Before the start of the experimental tests two possible methods to be used to detect the possible presence of enteric viruses in protists were tested: PCR and immunofluorescence (IF). The use of PCR has proved to be failure because of difficult to completely eliminate the virus from the culture medium and then proceed to the analysis of the cell, immunofluorescence instead gave good results and was therefore chosen for further investigations.

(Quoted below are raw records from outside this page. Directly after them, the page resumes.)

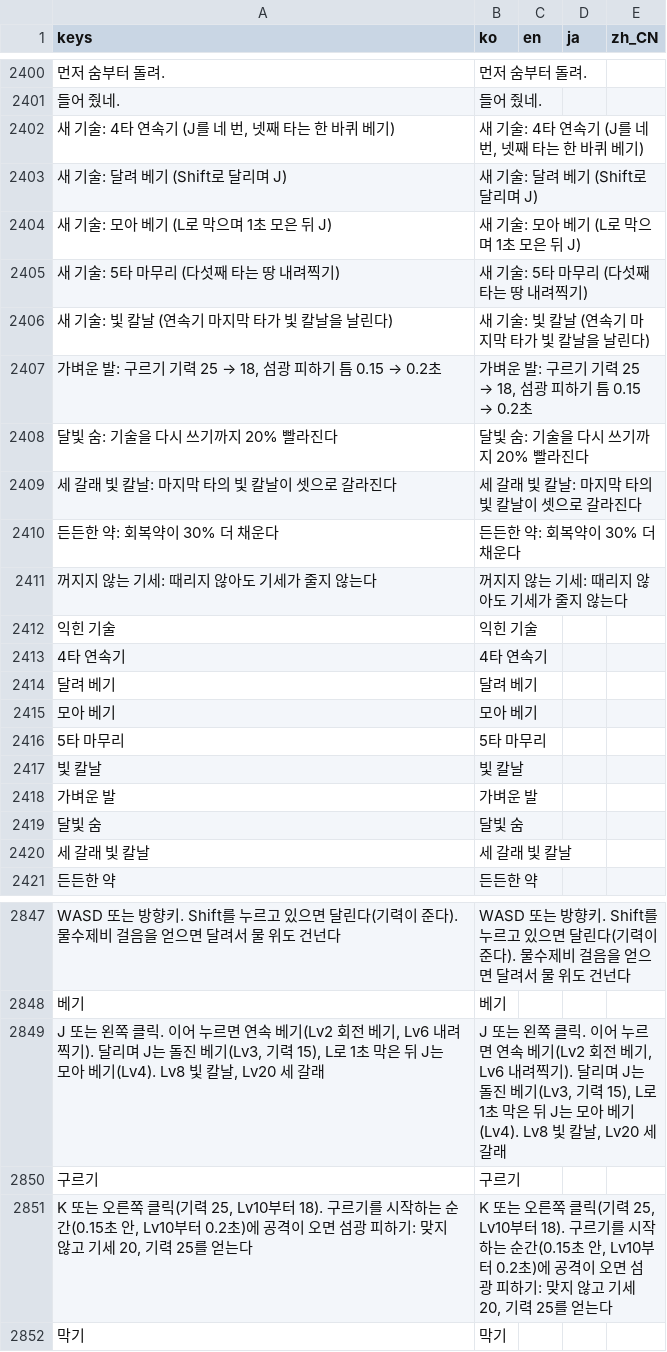
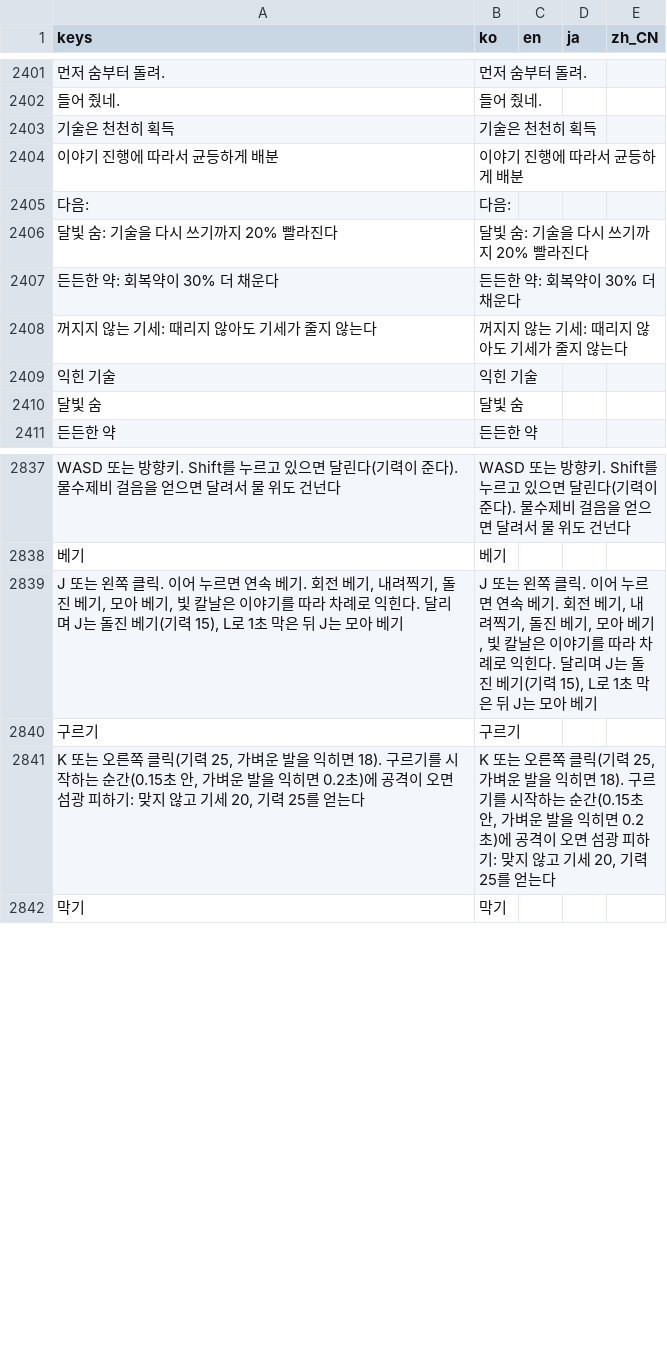
Before and after one commit to destory1984/the-crown-oddity, a CSV file: godot/i18n/text.csv, drawn as a sheet; only a part is shown, gaps mark what is left out; removed rows and columns are numbered as before the commit, all else as after; the diff covers the shown part only; the diff names each change by its address in the sheet, - before the commit and + after, or states it on an @@ line.

```diff
--- a/godot/i18n/text.csv
+++ b/godot/i18n/text.csv
-row 2402: 새 기술: 4타 연속기 (J를 네 번, 넷째 타는 한 바퀴 베기) | 새 기술: 4타 연속기 (J를 네 번, 넷째 타는 한 바퀴 베기)
-row 2403: 새 기술: 달려 베기 (Shift로 달리며 J) | 새 기술: 달려 베기 (Shift로 달리며 J)
-row 2404: 새 기술: 모아 베기 (L로 막으며 1초 모은 뒤 J) | 새 기술: 모아 베기 (L로 막으며 1초 모은 뒤 J)
-row 2405: 새 기술: 5타 마무리 (다섯째 타는 땅 내려찍기) | 새 기술: 5타 마무리 (다섯째 타는 땅 내려찍기)
-row 2406: 새 기술: 빛 칼날 (연속기 마지막 타가 빛 칼날을 날린다) | 새 기술: 빛 칼날 (연속기 마지막 타가 빛 칼날을 날린다)
-row 2407: 가벼운 발: 구르기 기력 25 → 18, 섬광 피하기 틈 0.15 → 0.2초 | 가벼운 발: 구르기 기력 25 → 18, 섬광 피하기 틈 0.15 → 0.2초
+row 2403: 기술은 천천히 획득 | 기술은 천천히 획득
+row 2404: 이야기 진행에 따라서 균등하게 배분 | 이야기 진행에 따라서 균등하게 배분
+row 2405: 다음: | 다음:
-row 2409: 세 갈래 빛 칼날: 마지막 타의 빛 칼날이 셋으로 갈라진다 | 세 갈래 빛 칼날: 마지막 타의 빛 칼날이 셋으로 갈라진다
-row 2413: 4타 연속기 | 4타 연속기
-row 2414: 달려 베기 | 달려 베기
-row 2415: 모아 베기 | 모아 베기
-row 2416: 5타 마무리 | 5타 마무리
-row 2417: 빛 칼날 | 빛 칼날
-row 2418: 가벼운 발 | 가벼운 발
-row 2420: 세 갈래 빛 칼날 | 세 갈래 빛 칼날
-row 2849: J 또는 왼쪽 클릭. 이어 누르면 연속 베기(Lv2 회전 베기, Lv6 내려찍기). 달리며 J는 돌진 베기(Lv3, 기력 15), L로 1초 막은 뒤 J는 모아 베기(Lv4). Lv8 빛 칼날, Lv20 세 갈래 | J 또는 왼쪽 클릭. 이어 누르면 연속 베기(Lv2 회전 베기, Lv6 내려찍기). 달리며 J는 돌진 베기(Lv3, 기력 15), L로 1초 막은 뒤 J는 모아 베기(Lv4). Lv8 빛 칼날, Lv20 세 갈래
+row 2839: J 또는 왼쪽 클릭. 이어 누르면 연속 베기. 회전 베기, 내려찍기, 돌진 베기, 모아 베기, 빛 칼날은 이야기를 따라 차례로 익힌다. 달리며 J는 돌진 베기(기력 15), L로 1초 막은 뒤 J는 모아 베기 | J 또는 왼쪽 클릭. 이어 누르면 연속 베기. 회전 베기, 내려찍기, 돌진 베기, 모아 베기, 빛 칼날은 이야기를 따라 차례로 익힌다. 달리며 J는 돌진 베기(기력 15), L로 1초 막은 뒤 J는 모아 베기
-row 2851: K 또는 오른쪽 클릭(기력 25, Lv10부터 18). 구르기를 시작하는 순간(0.15초 안, Lv10부터 0.2초)에 공격이 오면 섬광 피하기: 맞지 않고 기세 20, 기력 25를 얻는다 | K 또는 오른쪽 클릭(기력 25, Lv10부터 18). 구르기를 시작하는 순간(0.15초 안, Lv10부터 0.2초)에 공격이 오면 섬광 피하기: 맞지 않고 기세 20, 기력 25를 얻는다
+row 2841: K 또는 오른쪽 클릭(기력 25, 가벼운 발을 익히면 18). 구르기를 시작하는 순간(0.15초 안, 가벼운 발을 익히면 0.2초)에 공격이 오면 섬광 피하기: 맞지 않고 기세 20, 기력 25를 얻는다 | K 또는 오른쪽 클릭(기력 25, 가벼운 발을 익히면 18). 구르기를 시작하는 순간(0.15초 안, 가벼운 발을 익히면 0.2초)에 공격이 오면 섬광 피하기: 맞지 않고 기세 20, 기력 25를 얻는다
```
Also changed, not shown: 6 added rows and 4 removed rows elsewhere in this file, 14 other files.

Successively it was carried out the experimental infection phases: a strain of the protozoan ciliate Euplotes octocarinatus testing negative for HAdv was chosen for experimental infection with Adenovirus Type 2 and maintained in contact for variable times (5, 15, 30, 45 min, 1, 3, 6, 24, 48, 72 h and 7, 10, 45, 105 days). After 4 washes followed by centrifugation, the samples were then analyzed by direct immunofluorescence (IF) in more replicates. Subsequently to evaluate if virus can survive inside the cells, after 1 h of incubation, Euplotes cells were centrifuged and pellets were washed four times in order to remove unadsorbed virus, suspended in mineral water and maintained at room temperature for various lengths of time (24, 72 h and 7, 8, 11, 14, 16 days) before IF analysis. The microscopic observation showed that viruses enter the protozoa after a contact of 15 minutes and was then visible in most cells during the subsequent contact times. The fluorescence within protozoa appears localize mostly in the cytoplasm below the macronucleus presumably within the digestive vacuoles, because the cells contain pockets of fluorescence that had the approximate size, shape and localization of food vacuoles. Besides the results of the survival of HAdv in Euplotes cultures showed that, the viruses remained inside the cells until at least 35 days postinfection with a gradual reduction in the number of fluorescent cells, in particular from 21 days.
Finally, to study the interactions between protozoa and HAdv in field conditions, wild protists were isolated from active sludges and submitted to IF for HAdv detection. These protists showed a diffuse IF, probably due to the surface absorption of HAdv confirming the interaction between protists and adenoviruses.